WHAT TO PRODUCE: Whatever pictures appear, omit them, and repeat the data below exactly.

SOURCE MATERIAL:
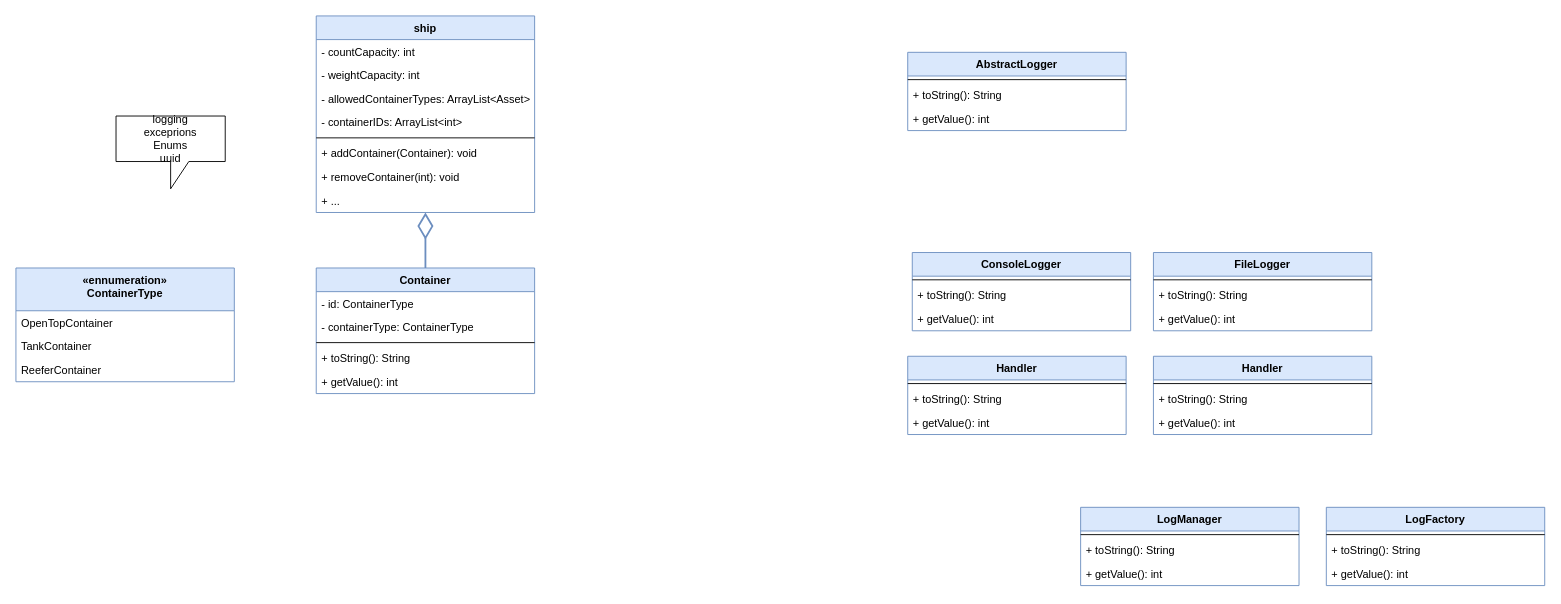
Earlier version of the draw.io diagram shipping_container_class_diagram.drawio (mykingdomforapawn/shipping-container). Source tidied: cells renumbered, new cells numbered last; positions are measured from the earlier drawing's top-left corner, leaving out a move shared by most shapes. Both pictures are drawn from the tidied source at 91%, with x=0, y=0 at pixel (15, 15).
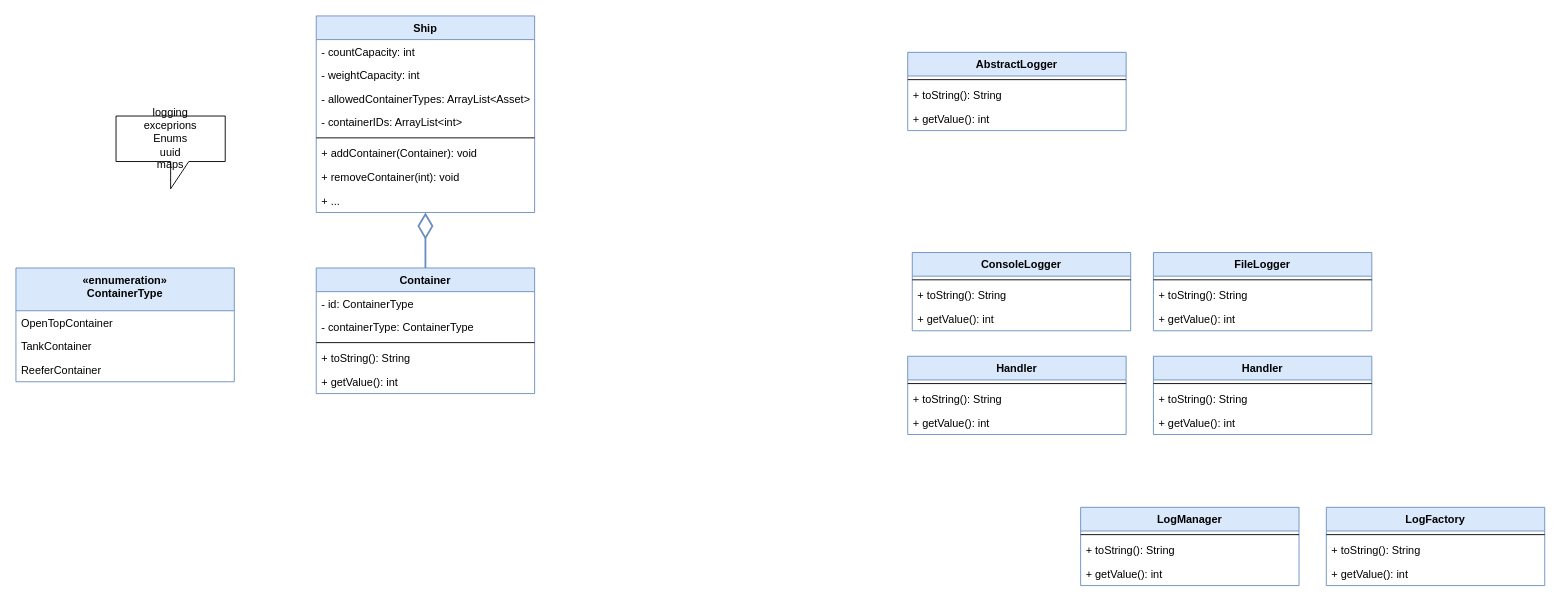
Above is the later version.

Commit message (it also covers changes not shown here):
Implemented lohhing test scenarios

What changed in the source:
```diff
@@
-    <mxCell id="2" value="ship" style="swimlane;fontStyle=1;align=center;verticalAlign=top;horizontal=1;startSize=26;fillColor=#dae8fc;strokeColor=#6c8ebf;" parent="1" vertex="1">
+    <mxCell id="2" value="Ship" style="swimlane;fontStyle=1;align=center;verticalAlign=top;horizontal=1;startSize=26;fillColor=#dae8fc;strokeColor=#6c8ebf;" parent="1" vertex="1">
       <mxGeometry x="330" width="240" height="216" as="geometry" />
     </mxCell>
@@
-    <mxCell id="18" value="logging&lt;br&gt;exceprions&lt;br&gt;Enums&lt;br&gt;uuid" style="shape=callout;whiteSpace=wrap;html=1;perimeter=calloutPerimeter;" parent="1" vertex="1">
+    <mxCell id="18" value="logging&lt;br&gt;exceprions&lt;br&gt;Enums&lt;br&gt;uuid&lt;br&gt;maps" style="shape=callout;whiteSpace=wrap;html=1;perimeter=calloutPerimeter;" parent="1" vertex="1">
       <mxGeometry x="110" y="110" width="120" height="80" as="geometry" />
     </mxCell>
```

EXERCISE OUTPUT:
Earlier version of the draw.io diagram shipping_container_class_diagram.drawio (mykingdomforapawn/shipping-container). Source tidied: cells renumbered, new cells numbered last; positions are measured from the earlier drawing's top-left corner, leaving out a move shared by most shapes. Both pictures are drawn from the tidied source at 91%, with x=0, y=0 at pixel (15, 15).
Above is the later version.

Commit message (it also covers changes not shown here):
Implemented lohhing test scenarios

What changed in the source:
```diff
@@
-    <mxCell id="2" value="ship" style="swimlane;fontStyle=1;align=center;verticalAlign=top;horizontal=1;startSize=26;fillColor=#dae8fc;strokeColor=#6c8ebf;" parent="1" vertex="1">
+    <mxCell id="2" value="Ship" style="swimlane;fontStyle=1;align=center;verticalAlign=top;horizontal=1;startSize=26;fillColor=#dae8fc;strokeColor=#6c8ebf;" parent="1" vertex="1">
       <mxGeometry x="330" width="240" height="216" as="geometry" />
     </mxCell>
@@
-    <mxCell id="18" value="logging&lt;br&gt;exceprions&lt;br&gt;Enums&lt;br&gt;uuid" style="shape=callout;whiteSpace=wrap;html=1;perimeter=calloutPerimeter;" parent="1" vertex="1">
+    <mxCell id="18" value="logging&lt;br&gt;exceprions&lt;br&gt;Enums&lt;br&gt;uuid&lt;br&gt;maps" style="shape=callout;whiteSpace=wrap;html=1;perimeter=calloutPerimeter;" parent="1" vertex="1">
       <mxGeometry x="110" y="110" width="120" height="80" as="geometry" />
     </mxCell>
```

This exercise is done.